Voters Approve Record Amount for Land Conservation

SAN FRANCISCO, Cal. 11/9/2006 – In Tuesday’s election, voters in 23 states approved 99 ballot measures to provide $5.73 billion for state and local government funding for land conservation. The total is a record, eclipsing the previous local spending record of $5.68 billion, set in the general election in November, 1998, according to figures compiled by the Trust for Public Land, a national conservation organization.

The 2006 total approved for local conservation spending was also a record, reaching $6.03 billion, compared to the $5.86 billion approved in all of 1998. The figures for the entire year include all ballot issues in the year, including those on primary election ballots.

On Nov. 7, there were 128 conservation funding measures on ballots around the nation. The 99 that passed meant a success rate of 77%, which is similar to the last decade, when voters have approved about three out of four such measures.

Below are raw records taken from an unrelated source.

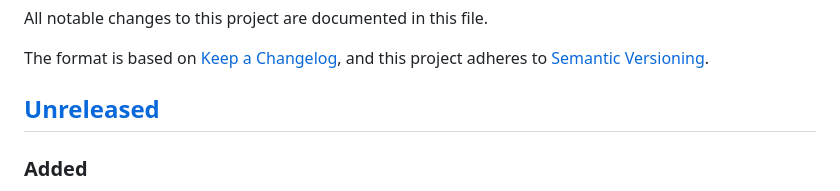
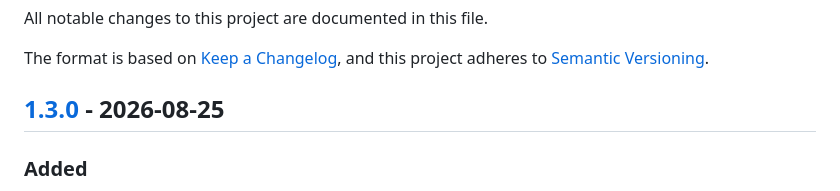
Before and after one commit to digi21/DockingPanels, a Markdown page: CHANGELOG.md, the part around one of its changes. GitHub-like rendering.

Commit message:
chore: close the changelog for 1.3.0

```diff
--- a/CHANGELOG.md
+++ b/CHANGELOG.md
@@ -5,7 +5,7 @@ All notable changes to this project are documented in this file.
 The format is based on [Keep a Changelog](https://keepachangelog.com/en/1.1.0/), and this
 project adheres to [Semantic Versioning](https://semver.org/spec/v2.0.0.html).
 
-## [Unreleased]
+## [1.3.0] - 2026-08-25
 
 ### Added
 
```
Also changed, not shown: other parts of CHANGELOG.md (+1 -1 lines).
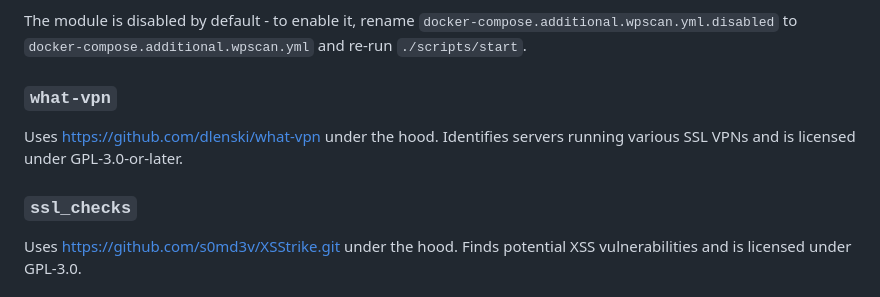
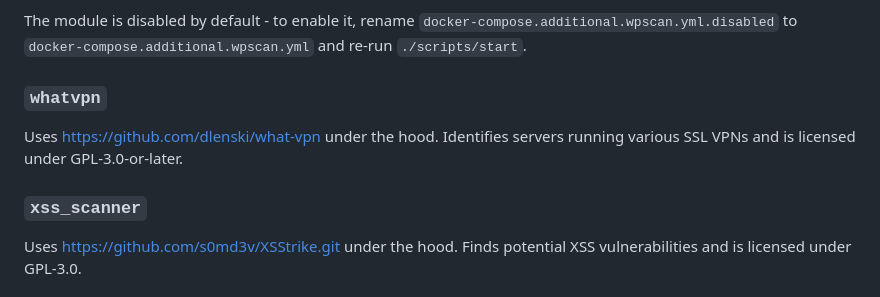
Before and after one commit to CERT-Polska/Artemis-modules-extra, a Markdown page: README.md, the part around the change. Drawn GitHub-style.

Commit message:
Module name in README fix (#244)

```diff
--- a/README.md
+++ b/README.md
@@ -43,10 +43,10 @@ NASK is relieved of such liability to the fullest extent possible.
 The module is disabled by default - to enable it, rename `docker-compose.additional.wpscan.yml.disabled` to
 `docker-compose.additional.wpscan.yml` and re-run ``./scripts/start``.
 
-### `what-vpn`
+### `whatvpn`
 Uses https://github.com/dlenski/what-vpn under the hood. Identifies servers running various SSL VPNs and is licensed under GPL-3.0-or-later.
 
-### `ssl_checks`
+### `xss_scanner`
 Uses https://github.com/s0md3v/XSStrike.git under the hood. Finds potential XSS vulnerabilities and is licensed under
 GPL-3.0.
 
```
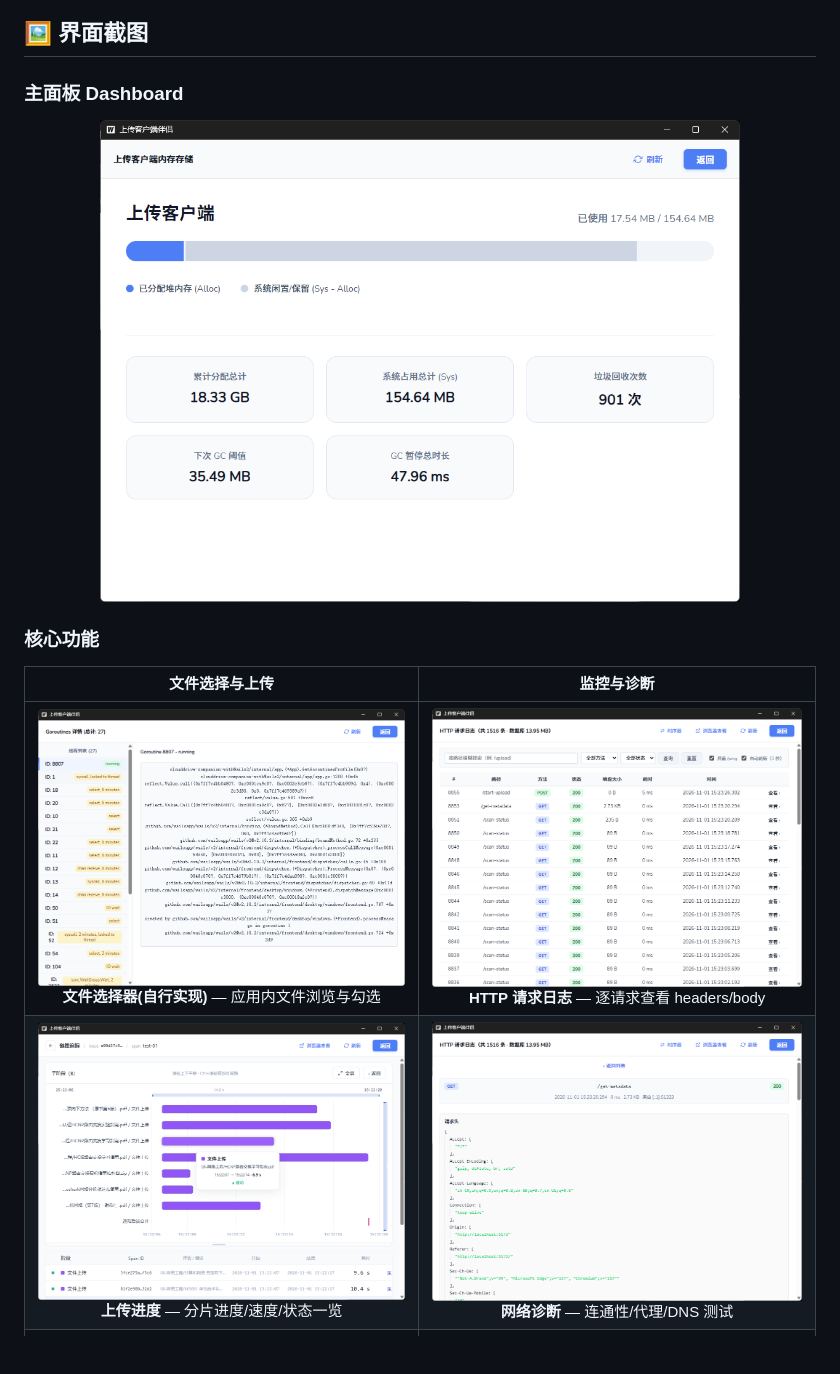
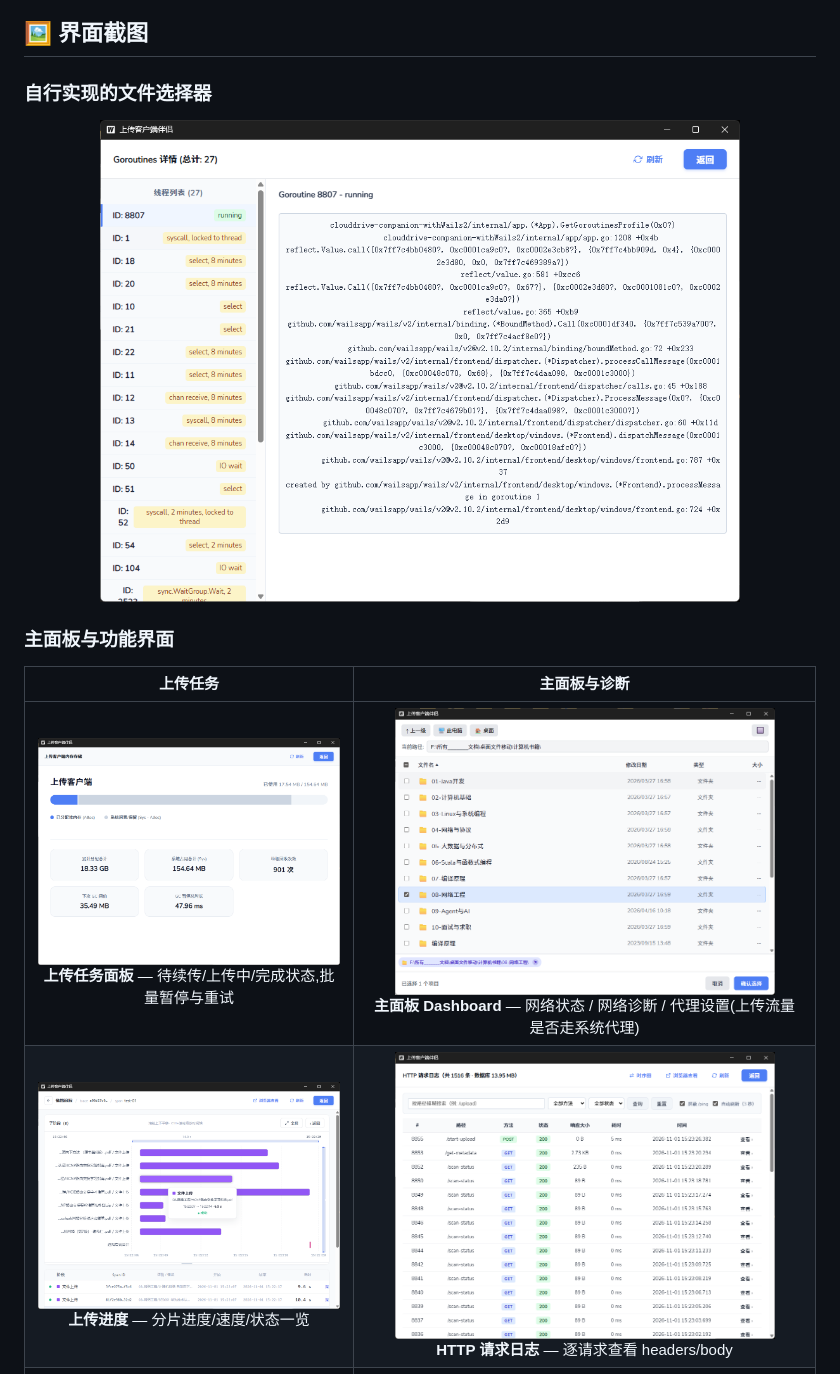
Before and after one commit to kobaw23214/clouddrive-companion, a Markdown page: README.md, the part around one of its changes. Rendered like a GitHub page; pictures changed too: docs/screenshots/dashboard.png, docs/screenshots/upload-tasks.png (added); blank space fills up the shorter version.

Commit message:
fix(docs): hero = custom file selector, rename network/proxy panel as Dashboard, add upload-tasks screenshot

```diff
--- a/README.md
+++ b/README.md
@@ -44,17 +44,17 @@ CloudDrive Companion 是一个 Windows 桌面应用程序,用于辅助**网页
 
 ## 🖼️ 界面截图
 
-### 主面板 Dashboard
+### 自行实现的文件选择器
 
 <p align="center">
-  <img src="docs/screenshots/dashboard.png" width="640" alt="Dashboard - upload tasks with real-time progress, speed and network status">
+  <img src="docs/screenshots/file-selector.png" width="640" alt="Custom in-app file selector: browse, filter, check files, or open the native dialog">
 </p>
 
-### 核心功能
+### 主面板与功能界面
 
-| 文件选择与上传 | 监控与诊断 |
+| 上传任务 | 主面板与诊断 |
 |:---:|:---:|
-| <img src="docs/screenshots/file-selector.png" width="380" alt="Custom in-app file selector with file list and checkboxes"><br>**文件选择器(自行实现)** — 应用内文件浏览与勾选 | <img src="docs/screenshots/http-log-viewer.png" width="380" alt="HTTP request log viewer"><br>**HTTP 请求日志** — 逐请求查看 headers/body |
-| <img src="docs/screenshots/upload-progress.png" width="380" alt="Upload progress list with speed and status"><br>**上传进度** — 分片进度/速度/状态一览 | <img src="docs/screenshots/network-diagnostics.png" width="380" alt="Network diagnostics: connectivity, proxy, DNS"><br>**网络诊断** — 连通性/代理/DNS 测试 |
+| <img src="docs/screenshots/upload-tasks.png" width="380" alt="Upload task panel: resume, pause, retry, trace"><br>**上传任务面板** — 待续传/上传中/完成状态,批量暂停与重试 | <img src="docs/screenshots/dashboard.png" width="380" alt="Dashboard: network status, diagnostics and proxy settings"><br>**主面板 Dashboard** — 网络状态 / 网络诊断 / 代理设置(上传流量是否走系统代理) |
+| <img src="docs/screenshots/upload-progress.png" width="380" alt="Upload progress list with speed and status"><br>**上传进度** — 分片进度/速度/状态一览 | <img src="docs/screenshots/http-log-viewer.png" width="380" alt="HTTP request log viewer"><br>**HTTP 请求日志** — 逐请求查看 headers/body |
 | <img src="docs/screenshots/scan-progress-overlay.png" width="380" alt="Directory scan progress overlay"><br>**扫描进度浮层** — 海量文件遍历实时反馈 | <img src="docs/screenshots/tcp-connections.png" width="380" alt="TCP connections monitor"><br>**TCP 连接监控** — 含重试成功记录 |
 | <img src="docs/screenshots/task-trace-sequence.png" width="380" alt="Task tracing sequence diagram"><br>**任务时序追踪** — 浏览器/客户端/后端全链路 | <img src="docs/screenshots/port-usage.png" width="380" alt="Port usage viewer"><br>**端口占用** — 监听端口与占用进程 |
```
Also changed, not shown: other parts of README.md (+3 -3 lines), docs/screenshots/proxy-settings.png (deleted).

A number of areas approved bonds or taxes for the first time, including:

  • Cobb County, Georgia, a conservative-leaning area outside Atlanta, where voters approved a $40 million bond for land conservation with 72% support.
  • Salt Lake County, Utah, where voters endorsed a $48 million bond by 71%.
  • Ravalli County, Montana, which approved a $10 million bond, 58-42%.
  • Quincy, Massachusetts, a blue-collar community that approved a property tax hike with 57% voting to approve.
  • Hawai’i and Honolulu Counties, which both approved property tax measures by wide margins, meaning every county in Hawaii now has a dedicated fund for land conservation.

This year’s largest single land conservation measure was a statewide bond in California, which included $2.25 billion for acquisition and protection of open lands. The smallest measure was a property tax hike in Cedar Grove Township, New Jersey, which set aside $127,000 for land conservation.

Other highlights of this election include:

  • The state of Texas, where all six city and county spending measures for parks and conservation won, and each won more than 61% of the vote.
  • Nassau County, New York, which approved a $100 million bond with 77% support.
  • Beaufort County, South Carolina, which renewed funding for its land conservation program with a $50 million measure that won 75% of the vote.
  • The Commonwealth of Massachusetts, where seven more cities and towns adopted measures to provide funding for parks and land conservation. Since 2001, more than one-third of local governments in the state have enacted new taxes for open space.